▸ **WHAT TO PRODUCE**
Give the count of lines in the entries that include "releases", and write nothing besides it.

━━━━

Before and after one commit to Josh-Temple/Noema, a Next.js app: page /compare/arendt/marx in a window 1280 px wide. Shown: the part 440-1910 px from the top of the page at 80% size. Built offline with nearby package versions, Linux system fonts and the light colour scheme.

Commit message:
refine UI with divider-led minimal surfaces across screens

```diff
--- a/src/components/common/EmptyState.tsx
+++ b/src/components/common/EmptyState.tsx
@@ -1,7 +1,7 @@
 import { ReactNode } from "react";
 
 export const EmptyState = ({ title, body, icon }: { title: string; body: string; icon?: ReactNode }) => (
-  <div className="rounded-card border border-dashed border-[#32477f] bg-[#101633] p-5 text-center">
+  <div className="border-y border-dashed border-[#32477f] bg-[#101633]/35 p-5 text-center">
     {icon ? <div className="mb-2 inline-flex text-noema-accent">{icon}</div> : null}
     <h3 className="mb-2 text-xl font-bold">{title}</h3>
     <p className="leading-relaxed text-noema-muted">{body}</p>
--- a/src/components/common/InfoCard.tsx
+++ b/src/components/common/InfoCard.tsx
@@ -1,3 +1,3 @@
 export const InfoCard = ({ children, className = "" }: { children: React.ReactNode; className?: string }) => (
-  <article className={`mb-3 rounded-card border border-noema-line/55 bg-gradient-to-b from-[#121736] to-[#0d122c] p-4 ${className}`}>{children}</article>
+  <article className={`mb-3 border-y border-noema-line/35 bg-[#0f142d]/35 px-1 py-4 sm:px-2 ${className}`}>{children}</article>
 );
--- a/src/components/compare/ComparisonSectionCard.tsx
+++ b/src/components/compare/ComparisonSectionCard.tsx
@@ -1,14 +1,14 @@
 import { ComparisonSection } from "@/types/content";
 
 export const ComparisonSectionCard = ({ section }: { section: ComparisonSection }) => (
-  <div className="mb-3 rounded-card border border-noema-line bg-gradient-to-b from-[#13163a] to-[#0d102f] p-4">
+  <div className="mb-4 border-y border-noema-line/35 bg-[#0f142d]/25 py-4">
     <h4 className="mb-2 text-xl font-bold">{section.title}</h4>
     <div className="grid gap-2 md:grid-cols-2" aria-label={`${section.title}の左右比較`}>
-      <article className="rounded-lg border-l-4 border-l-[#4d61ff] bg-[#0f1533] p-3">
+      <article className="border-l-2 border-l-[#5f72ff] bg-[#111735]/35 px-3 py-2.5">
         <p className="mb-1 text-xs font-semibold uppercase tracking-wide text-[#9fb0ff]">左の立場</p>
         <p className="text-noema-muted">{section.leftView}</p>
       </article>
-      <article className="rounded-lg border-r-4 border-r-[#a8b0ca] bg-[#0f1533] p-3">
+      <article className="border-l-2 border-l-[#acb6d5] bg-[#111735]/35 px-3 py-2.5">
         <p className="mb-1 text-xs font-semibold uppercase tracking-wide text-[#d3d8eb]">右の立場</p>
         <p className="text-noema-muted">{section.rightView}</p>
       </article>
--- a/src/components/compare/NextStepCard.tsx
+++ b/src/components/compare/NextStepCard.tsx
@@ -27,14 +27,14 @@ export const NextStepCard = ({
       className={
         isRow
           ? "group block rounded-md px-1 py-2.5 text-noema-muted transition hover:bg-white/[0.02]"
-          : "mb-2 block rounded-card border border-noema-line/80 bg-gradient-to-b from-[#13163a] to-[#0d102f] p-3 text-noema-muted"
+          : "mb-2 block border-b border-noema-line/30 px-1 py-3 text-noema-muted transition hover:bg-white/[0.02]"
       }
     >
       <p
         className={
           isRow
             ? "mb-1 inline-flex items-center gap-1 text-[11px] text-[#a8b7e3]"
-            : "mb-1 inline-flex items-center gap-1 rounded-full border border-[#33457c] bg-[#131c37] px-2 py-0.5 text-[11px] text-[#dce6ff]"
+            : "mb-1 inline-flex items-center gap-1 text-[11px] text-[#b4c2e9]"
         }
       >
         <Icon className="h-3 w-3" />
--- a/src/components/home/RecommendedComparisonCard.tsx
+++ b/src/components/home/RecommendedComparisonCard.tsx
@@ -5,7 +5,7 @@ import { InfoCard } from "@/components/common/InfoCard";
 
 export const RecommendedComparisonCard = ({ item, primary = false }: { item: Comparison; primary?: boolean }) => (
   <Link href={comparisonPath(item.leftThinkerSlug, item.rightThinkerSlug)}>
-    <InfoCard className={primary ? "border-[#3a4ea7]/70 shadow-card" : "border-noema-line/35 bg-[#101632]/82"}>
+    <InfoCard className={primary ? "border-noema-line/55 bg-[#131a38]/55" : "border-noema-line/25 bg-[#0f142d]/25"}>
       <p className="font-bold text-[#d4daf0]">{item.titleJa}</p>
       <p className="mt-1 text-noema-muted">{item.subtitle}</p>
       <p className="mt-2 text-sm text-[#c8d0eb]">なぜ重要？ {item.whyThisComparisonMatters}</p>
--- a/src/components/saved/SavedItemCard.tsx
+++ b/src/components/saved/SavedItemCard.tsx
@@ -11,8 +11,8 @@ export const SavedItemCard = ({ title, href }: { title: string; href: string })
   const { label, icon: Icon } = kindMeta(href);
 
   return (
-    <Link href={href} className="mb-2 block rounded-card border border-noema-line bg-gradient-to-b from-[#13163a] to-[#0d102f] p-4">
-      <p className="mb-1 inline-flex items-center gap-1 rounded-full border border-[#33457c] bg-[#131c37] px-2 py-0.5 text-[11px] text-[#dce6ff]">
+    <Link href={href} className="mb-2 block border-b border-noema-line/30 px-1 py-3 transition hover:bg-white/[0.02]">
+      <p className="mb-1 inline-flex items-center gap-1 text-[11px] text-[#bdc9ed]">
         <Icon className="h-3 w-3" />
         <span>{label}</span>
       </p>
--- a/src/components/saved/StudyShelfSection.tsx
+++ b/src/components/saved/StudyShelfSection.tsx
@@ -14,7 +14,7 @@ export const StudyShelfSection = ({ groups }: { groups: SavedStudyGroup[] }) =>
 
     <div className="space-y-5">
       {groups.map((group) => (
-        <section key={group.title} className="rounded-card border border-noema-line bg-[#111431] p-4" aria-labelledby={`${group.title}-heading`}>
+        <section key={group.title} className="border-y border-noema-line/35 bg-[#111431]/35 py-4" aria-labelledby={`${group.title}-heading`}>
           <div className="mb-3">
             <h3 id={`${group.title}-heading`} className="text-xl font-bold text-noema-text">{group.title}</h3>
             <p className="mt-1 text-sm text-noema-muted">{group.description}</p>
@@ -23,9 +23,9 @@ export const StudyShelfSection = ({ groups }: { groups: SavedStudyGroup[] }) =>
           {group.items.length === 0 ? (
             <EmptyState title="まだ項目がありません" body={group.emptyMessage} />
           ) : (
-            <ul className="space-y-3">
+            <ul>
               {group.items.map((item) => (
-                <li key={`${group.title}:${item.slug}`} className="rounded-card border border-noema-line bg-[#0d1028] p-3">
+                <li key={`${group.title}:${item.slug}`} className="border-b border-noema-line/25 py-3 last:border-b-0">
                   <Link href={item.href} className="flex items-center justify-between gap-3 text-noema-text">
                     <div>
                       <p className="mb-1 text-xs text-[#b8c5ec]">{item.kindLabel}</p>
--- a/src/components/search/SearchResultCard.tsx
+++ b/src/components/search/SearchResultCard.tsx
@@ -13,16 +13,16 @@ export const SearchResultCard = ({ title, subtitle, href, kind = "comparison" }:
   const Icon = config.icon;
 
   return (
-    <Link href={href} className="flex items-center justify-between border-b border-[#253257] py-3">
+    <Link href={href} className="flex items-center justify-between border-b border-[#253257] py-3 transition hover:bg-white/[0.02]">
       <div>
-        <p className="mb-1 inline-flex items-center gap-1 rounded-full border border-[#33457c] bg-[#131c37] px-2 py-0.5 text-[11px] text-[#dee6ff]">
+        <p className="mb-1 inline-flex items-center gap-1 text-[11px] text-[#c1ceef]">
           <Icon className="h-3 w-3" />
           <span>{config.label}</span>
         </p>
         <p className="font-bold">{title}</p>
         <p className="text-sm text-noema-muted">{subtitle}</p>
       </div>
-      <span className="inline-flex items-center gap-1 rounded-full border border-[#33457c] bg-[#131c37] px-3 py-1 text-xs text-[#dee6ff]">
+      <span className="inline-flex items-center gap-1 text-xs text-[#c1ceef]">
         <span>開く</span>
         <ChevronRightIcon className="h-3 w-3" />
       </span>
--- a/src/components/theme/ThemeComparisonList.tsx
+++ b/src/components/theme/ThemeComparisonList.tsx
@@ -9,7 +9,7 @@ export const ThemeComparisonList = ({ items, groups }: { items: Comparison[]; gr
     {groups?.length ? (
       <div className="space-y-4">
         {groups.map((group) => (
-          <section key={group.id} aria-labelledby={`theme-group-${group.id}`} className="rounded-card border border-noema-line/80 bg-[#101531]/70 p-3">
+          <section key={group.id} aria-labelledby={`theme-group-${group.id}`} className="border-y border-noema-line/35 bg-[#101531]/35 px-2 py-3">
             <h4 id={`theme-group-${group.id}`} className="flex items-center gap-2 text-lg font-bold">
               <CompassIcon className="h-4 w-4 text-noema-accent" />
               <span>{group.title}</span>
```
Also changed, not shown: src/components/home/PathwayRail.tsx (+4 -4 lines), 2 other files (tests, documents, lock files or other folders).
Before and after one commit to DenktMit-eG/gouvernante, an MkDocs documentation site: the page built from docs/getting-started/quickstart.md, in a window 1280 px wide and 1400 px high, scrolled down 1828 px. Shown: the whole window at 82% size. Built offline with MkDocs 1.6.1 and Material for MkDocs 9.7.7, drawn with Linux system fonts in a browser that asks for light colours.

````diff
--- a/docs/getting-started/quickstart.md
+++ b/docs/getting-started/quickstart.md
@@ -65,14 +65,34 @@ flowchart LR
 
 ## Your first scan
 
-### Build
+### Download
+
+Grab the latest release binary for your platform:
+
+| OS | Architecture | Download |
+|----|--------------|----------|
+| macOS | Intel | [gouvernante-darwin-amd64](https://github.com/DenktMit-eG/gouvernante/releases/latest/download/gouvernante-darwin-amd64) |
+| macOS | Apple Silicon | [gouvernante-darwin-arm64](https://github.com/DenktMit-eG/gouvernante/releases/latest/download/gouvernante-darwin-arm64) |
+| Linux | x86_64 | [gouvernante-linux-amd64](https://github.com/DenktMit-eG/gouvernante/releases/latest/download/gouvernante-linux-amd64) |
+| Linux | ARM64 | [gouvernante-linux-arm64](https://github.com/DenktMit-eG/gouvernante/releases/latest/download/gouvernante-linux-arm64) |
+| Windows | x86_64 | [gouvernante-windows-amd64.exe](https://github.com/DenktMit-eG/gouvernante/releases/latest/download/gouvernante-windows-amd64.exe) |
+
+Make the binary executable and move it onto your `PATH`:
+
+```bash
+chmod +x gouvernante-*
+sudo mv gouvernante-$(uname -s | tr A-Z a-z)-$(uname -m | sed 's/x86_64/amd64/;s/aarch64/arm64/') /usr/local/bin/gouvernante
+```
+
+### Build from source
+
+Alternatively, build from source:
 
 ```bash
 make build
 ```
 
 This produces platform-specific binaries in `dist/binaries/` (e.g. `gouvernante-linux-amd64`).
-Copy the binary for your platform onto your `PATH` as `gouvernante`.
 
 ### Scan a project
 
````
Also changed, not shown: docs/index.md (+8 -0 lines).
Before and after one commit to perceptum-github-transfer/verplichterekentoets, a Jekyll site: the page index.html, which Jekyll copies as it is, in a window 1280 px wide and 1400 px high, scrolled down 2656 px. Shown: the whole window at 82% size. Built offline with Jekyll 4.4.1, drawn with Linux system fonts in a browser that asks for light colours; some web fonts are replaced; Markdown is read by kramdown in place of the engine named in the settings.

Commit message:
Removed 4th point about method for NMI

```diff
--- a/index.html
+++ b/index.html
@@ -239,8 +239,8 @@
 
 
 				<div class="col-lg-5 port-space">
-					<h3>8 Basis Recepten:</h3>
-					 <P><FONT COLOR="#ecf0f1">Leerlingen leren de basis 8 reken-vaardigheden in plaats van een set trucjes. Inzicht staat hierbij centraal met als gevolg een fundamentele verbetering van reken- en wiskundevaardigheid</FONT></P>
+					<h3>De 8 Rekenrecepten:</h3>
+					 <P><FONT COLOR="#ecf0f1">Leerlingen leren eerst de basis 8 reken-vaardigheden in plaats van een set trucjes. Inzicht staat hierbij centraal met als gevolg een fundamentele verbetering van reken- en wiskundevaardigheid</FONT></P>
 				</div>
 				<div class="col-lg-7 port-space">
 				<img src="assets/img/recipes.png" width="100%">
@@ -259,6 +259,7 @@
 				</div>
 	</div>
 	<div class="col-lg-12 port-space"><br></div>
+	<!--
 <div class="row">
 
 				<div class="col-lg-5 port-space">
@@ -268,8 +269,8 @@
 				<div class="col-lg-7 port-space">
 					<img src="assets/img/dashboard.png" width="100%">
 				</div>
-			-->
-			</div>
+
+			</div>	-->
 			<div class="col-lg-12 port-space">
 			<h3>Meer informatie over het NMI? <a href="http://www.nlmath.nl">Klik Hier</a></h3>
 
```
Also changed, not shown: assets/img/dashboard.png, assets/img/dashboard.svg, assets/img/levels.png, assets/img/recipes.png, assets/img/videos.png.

━━━━

▸ **RESULT OF THIS EXERCISE**
5